Trying to sing Mozart’s “Laudate Dominum” with a singer’s-mask on is a challenge. Beethoven was actually easier (the “Halleluia” from the Mount of Olives) because it is fast and has lots of places to breathe. Legato + mask = real difficulties. I managed to survive, and did a little better on “Balm in Giliad.” I even got to try the solo in “Balm.” I never get a solo, even in rehearsal, so that was fun.
The mask is designed to stay out from the face, and resembles the bill of a duck-billed platypus. It has a tight fit, and is two layers of heavy muslin. I’d love to know what my O2 saturation was after two hours of wearing it, and trying to sing. I managed it, but I was exhausted, more than the music should have caused. I’d love to try singing outdoors, without the mask, but that’s not an option at the place where we meet.
So of course I went looking for recordings, found one by Dame Kiri Te Kanawa, and once again had severe voice envy. She was soooooo good in her prime, and did Mozart so well! I want to be a soprano like her when I grow up.
Due to changes in personnel and the need for space, some of the band equipment has been relocated to a space closer to the classrooms. Namely, the percussion instruments. One might almost, almost, suspect that the orchestra teacher, Miss Strings, disliked trying to do Hayden over drum solos.

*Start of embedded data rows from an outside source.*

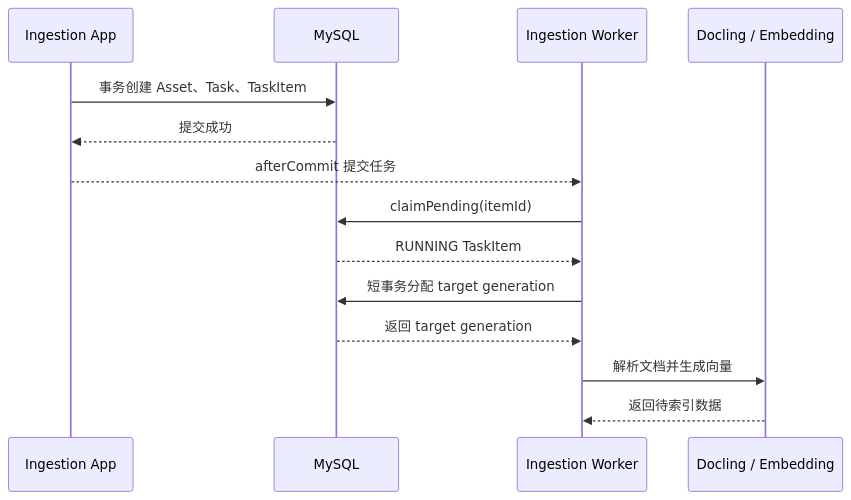
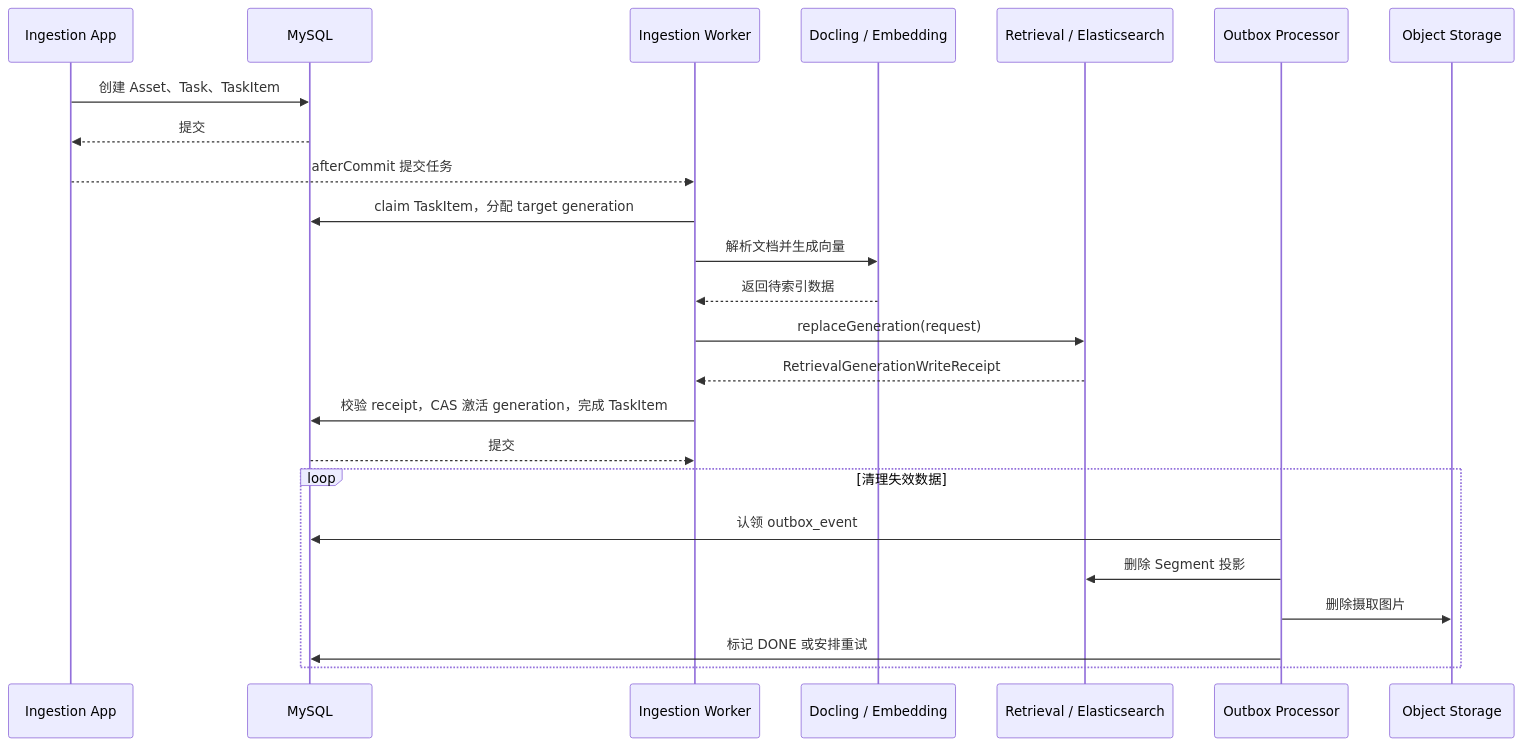
The second of 2 diagrams in docs/domain-boundaries-and-interactions.md (ryanmeowy/anchr-app), drawn with Mermaid before and after one commit. The commit also changed other lines of this file and 1 other file, not shown here.

Commit message:
Rewrites architecture docs to clarify RAG workflow and domain boundaries.

````diff
--- a/docs/domain-boundaries-and-interactions.md
+++ b/docs/domain-boundaries-and-interactions.md
@@ -267,17 +264,27 @@
 ```mermaid
 sequenceDiagram
-    participant App as Ingestion App
+    participant API as Ingestion App
     participant DB as MySQL
     participant Worker as Ingestion Worker
-    participant External as Docling / Embedding
+    participant AI as Docling / Embedding
+    participant RET as Retrieval / Elasticsearch
+    participant OB as Outbox Processor
+    participant STO as Object Storage
 
-    App->>DB: 事务创建 Asset、Task、TaskItem
-    DB-->>App: 提交成功
-    App-->>Worker: afterCommit 提交任务
-    Worker->>DB: claimPending(itemId)
-    DB-->>Worker: RUNNING TaskItem
-    Worker->>DB: 短事务分配 target generation
-    DB-->>Worker: 返回 target generation
-    Worker->>External: 解析文档并生成向量
-    External-->>Worker: 返回待索引数据
+    API->>DB: 创建 Asset、Task、TaskItem
+    DB-->>API: 提交
+    API-->>Worker: afterCommit 提交任务
+    Worker->>DB: claim TaskItem，分配 target generation
+    Worker->>AI: 解析文档并生成向量
+    AI-->>Worker: 返回待索引数据
+    Worker->>RET: replaceGeneration(request)
+    RET-->>Worker: RetrievalGenerationWriteReceipt
+    Worker->>DB: 校验 receipt，CAS 激活 generation，完成 TaskItem
+    DB-->>Worker: 提交
+    loop 清理失效数据
+        OB->>DB: 认领 outbox_event
+        OB->>RET: 删除 Segment 投影
+        OB->>STO: 删除摄取图片
+        OB->>DB: 标记 DONE 或安排重试
+    end
 ```
````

Thus, as I made my way to the workroom to fetch something caffeinated, enthusiastic percussion erupted from the now-band-room. Sister Scholastica [aka The Dean] and Mrs. Noun were coming from the other direction. We paused, carefully not congregating.
Me [glancing toward source of percussive eminations]: I have this strange urge to throw the door open and yell “More Cowbell.”
Mrs. Noun: [much muffled laughter]
Sr. Scholastica [eyes gleaming over her mask]: I fear you would then have to explain the reference.
No, not Australia, New Zealand, and those places well south of the Equator. I’m thinking about the area where I live. It’s been said that people should have known that Texas was odd because they had to dig for wood and climb for water. Up here, you also have to dig to get to the mountains. Continue reading →
The wild sunflowers are creeping farther and farther from their point of origin. They started in a bar-ditch on the county black top. They’ve now crossed the road, easing into the edge of the playa plants. A few more grace the low spot at the bend in the road, and one determined plant is standing proudly in a low spot near access to the wheat field near the school.
Literally, there is no fair in Texas this year. Not the Tri-State Fair, not the State Fair, nada. They are having the livestock shows up here, for the 4-H and other kids, but that’s it. No rodeo, no midway, no concerts, no deep-fried-thing-on-a-stick. No inspecting home-canned goods, or Produce of Unusual Size, or quilts. No chocolate-covered-strawberries-on-a-stick (oh, those were gooooood.)
I am having uncharitable thoughts. No German-style nuts. No bacon-wrapped-whatever with funnel-cake as a chaser. No hitting the Tupperware™ clearance booth. No watching kids getting run over by their show pigs, no team roping or tractor pulls. Grrrrrr. Continue reading →
Some of the trees have started turning yellow. That’s a hint, along with the brilliant orange hawthorn berries. The robins are hanging around, watching the hawthorn tree. Then they’ll strip it clean – while ignoring equally ripe trees in other yards. I have no idea why.
It’s now in the mid to lower 50s in the mornings, although afternoons can still poke into the 90s. I actually needed a jacket the other morning. We’ve gone over a week without running the air conditioner at RedQuarters.
At least two dozen buzzards were circling as I headed to work on Tuesday. They all headed south. They over-summer here in one of the old, very high-rent districts, much to the chagrin of the home owners. Apparently having a vulture rookery in your yard does not improve property values, or help neighborhood morale.
Sign on a local café: “I had my patience tested the other day. It came back negative.” I know that feeling.
Sign on a local church: “Remember the black-eyed peas we ate for luck at New Years? When are those supposed to kick in?” AMEN!
There are two activities where regulators assume that participants are responsible adults and issue rules accordingly: aviation, and Texas firearms laws. In both cases, the laws are comparatively clear, in plain English more often than not, and the regulating agencies treat people like grown-ups. How nice! The federal regulations are actually clearer, because they are older, and came from a time when the legal philosophy was, “What is the minimum needed for safety, because we don’t know enough to make lots of specific rules?” Both sets of laws were also “written in blood.”
The Texas Panhandle and surrounding areas have not had sunrises recently. The sky gets sort of pink, and then cream, and that’s it. There’s too much of California and Oregon between us and the sky to be able to see sun, clouds, or much of the stars. This isn’t the first time this has happened. Two years ago, we actually got so many fine particulates from Colorado, plus California, that we had air-quality alerts for people with breathing problems. Continue reading →